> **Exercise brief**: Should an entry include a picture, omit the picture and still repeat everything else exactly.

> **Data records**:
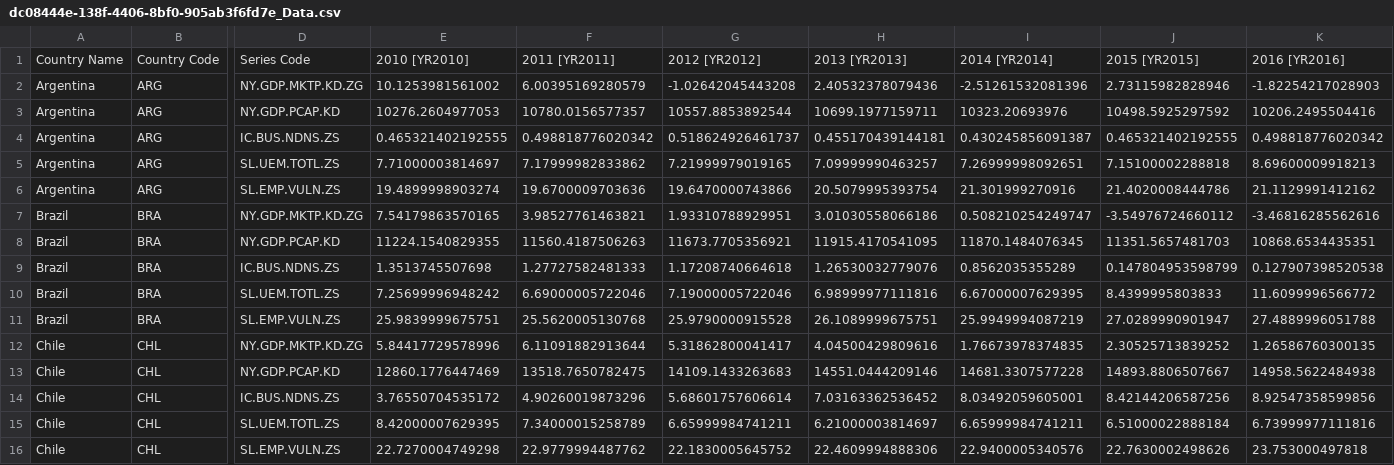
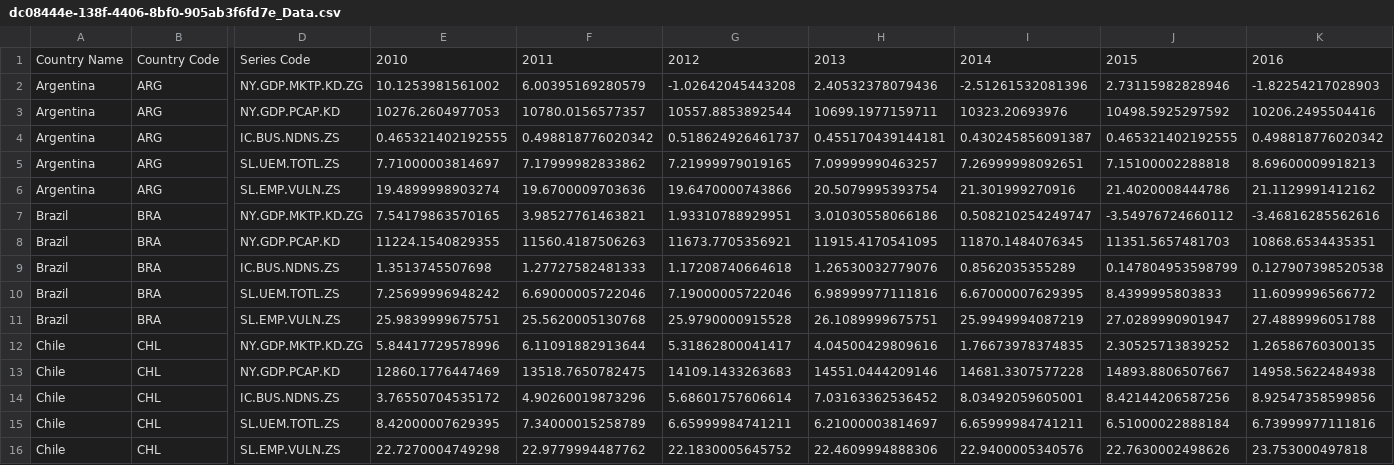
Before and after one commit to nunyvega/prog-with-data, a CSV file: dc08444e-138f-4406-8bf0-905ab3f6fd7e_Data.csv, drawn as a sheet; only a part is shown, gaps mark what is left out; the diff names each change by its address in the sheet, - before the commit and + after, or states it on an @@ line.

Commit message:
Update dc08444e-138f-4406-8bf0-905ab3f6fd7e_Data.csv

```diff
--- a/dc08444e-138f-4406-8bf0-905ab3f6fd7e_Data.csv
+++ b/dc08444e-138f-4406-8bf0-905ab3f6fd7e_Data.csv
-E1: 2010 [YR2010]
+E1: 2010
-F1: 2011 [YR2011]
+F1: 2011
-G1: 2012 [YR2012]
+G1: 2012
-H1: 2013 [YR2013]
+H1: 2013
-I1: 2014 [YR2014]
+I1: 2014
-J1: 2015 [YR2015]
+J1: 2015
-K1: 2016 [YR2016]
+K1: 2016
```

> **Your response**:
Before and after one commit to nunyvega/prog-with-data, a CSV file: dc08444e-138f-4406-8bf0-905ab3f6fd7e_Data.csv, drawn as a sheet; only a part is shown, gaps mark what is left out; the diff names each change by its address in the sheet, - before the commit and + after, or states it on an @@ line.

Commit message:
Update dc08444e-138f-4406-8bf0-905ab3f6fd7e_Data.csv

```diff
--- a/dc08444e-138f-4406-8bf0-905ab3f6fd7e_Data.csv
+++ b/dc08444e-138f-4406-8bf0-905ab3f6fd7e_Data.csv
-E1: 2010 [YR2010]
+E1: 2010
-F1: 2011 [YR2011]
+F1: 2011
-G1: 2012 [YR2012]
+G1: 2012
-H1: 2013 [YR2013]
+H1: 2013
-I1: 2014 [YR2014]
+I1: 2014
-J1: 2015 [YR2015]
+J1: 2015
-K1: 2016 [YR2016]
+K1: 2016
```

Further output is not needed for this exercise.